As soon as Mr C and I heard about Aritsugu, in Nishiki Market, Kyoto, we were hooked. The only thing stopping us going on a retail rampage was that they are cash only. This was more of an issue than I was expecting in Japan – a lot of folks just don’t take cards.
Aritsugu sell knives. Not just any old knives, but very, very sharp and fine knives. They’ve been selling them for nearly 500 years. They’re actually one of two or 3 knife sellers in the area that I spotted, but they sure do look the part. General all purpose knives. Specialist knives. Knives for oysters, knives for eels. Knives to chop through fish bone. Strangely shaped cleavers with purposes so tenuous, we couldn’t even guess at them.
Mr C chose a square tipped number so large it could properly be described as a sword – I suspect that was actually the appeal – only to return it rapidly to it’s stand, upon working out the conversion to AUD. That one was a professional, specialist knife. We only had a certain amount of cash.
I chose a plain, small, Japanese style, bottom-of-the-range knife suited more to my hand size than to a particular kitchen task – it must be my favourite size as it turned out to be the same as the Global I have at home – with a wood and horn handle. It was still equivalent to around AUD$85. And they engrave them for free. (Several places offer this service, we noticed; we had chopsticks engraved at another Nishiki stall.) They translated my name into Japanese and engraved it whilst I waited, bouncing up and down slightly with excitement. Me, not them.
My knife, being engraved
It was taken away to the whetstone and grinding section of the shop to be perfected. There beavered several strong looking chaps, hand sharpening on various grades of the largest whetstones I’ve ever seen, water troughs surrounding them.
The grinding area
My already sharp knife, being made astonishingly sharp

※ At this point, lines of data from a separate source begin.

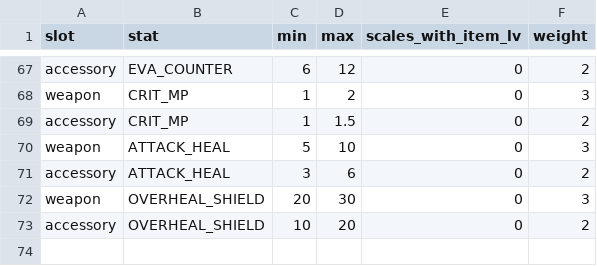
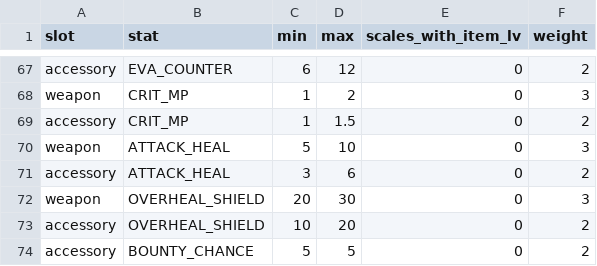
Before and after one commit to MTE317/english-quest, a CSV file: data/affixes.csv, drawn as a sheet; only a part is shown, gaps mark what is left out; the diff names each change by its address in the sheet, - before the commit and + after, or states it on an @@ line.

```diff
--- a/data/affixes.csv
+++ b/data/affixes.csv
+row 74: accessory | BOUNTY_CHANCE | 5 | 5 | 0 | 2
```
Also changed, not shown: data/items.csv, data/job_armor_aptitude.csv, 34 other files.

As it’s carbon steel, not stainless, I was sat down at the counter at the back of the shop, by the grinding area, and given a lesson in how to clean and care for my new, now startlingly sharp, implement. Don’t run it over your fingers, brush away from the sharp edge, the usual stuff. And clean it immediately after using. No hanging around the sink for hours, coated with foodie detritus, until we can be arsed to wash up. (I am doing that. So far. Wonder how long I’ll keep that up for. I did accidentally scrub at it with the washing up brush at home. It cut the bristles off.) I got chatting to an Australian chef, while I was sitting there, who’d literally just landed that morning, and made a beeline to Aritsugu, to purchase his weapon of choice. It was a lot more impressive than mine!

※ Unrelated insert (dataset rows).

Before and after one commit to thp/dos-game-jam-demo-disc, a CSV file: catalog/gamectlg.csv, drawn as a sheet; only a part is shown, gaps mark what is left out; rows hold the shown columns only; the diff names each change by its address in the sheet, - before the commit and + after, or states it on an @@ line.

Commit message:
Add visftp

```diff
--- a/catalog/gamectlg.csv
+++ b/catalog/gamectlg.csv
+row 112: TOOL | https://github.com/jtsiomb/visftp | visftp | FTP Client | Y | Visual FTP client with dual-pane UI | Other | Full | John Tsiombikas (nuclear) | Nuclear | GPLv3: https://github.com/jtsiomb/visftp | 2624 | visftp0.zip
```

Wasabi for sale in the market – wish I could have brought it home!
Before this comes over as sponsored by Aritsugu, we found another knife specialists in Nara, later in the holiday. This place DID take visa. And also sold swords. Mr C had to be physically restrained; especially when he was allowed to hold a sword for a few minutes. As long as he didn’t touch the blade. I haven’t seen him so excited in years. They had a range of Damascus style knives, with a distinctive watermark pattern, where the metal is folded over and over during forging.
I chose one – guess what, pretty much the same size as the other one, as it turns out – and the lovely man also engraved it for me. And gave us tea. Mr C got to chose his big knife, albeit not the whopper he originally had his eye on, so everyone was happy.
We didn’t set out with the intention of filling our kitchen with implements, but they seemed a great souvenir and will see years and years of use. They sure look pretty hanging in my kitchen, too.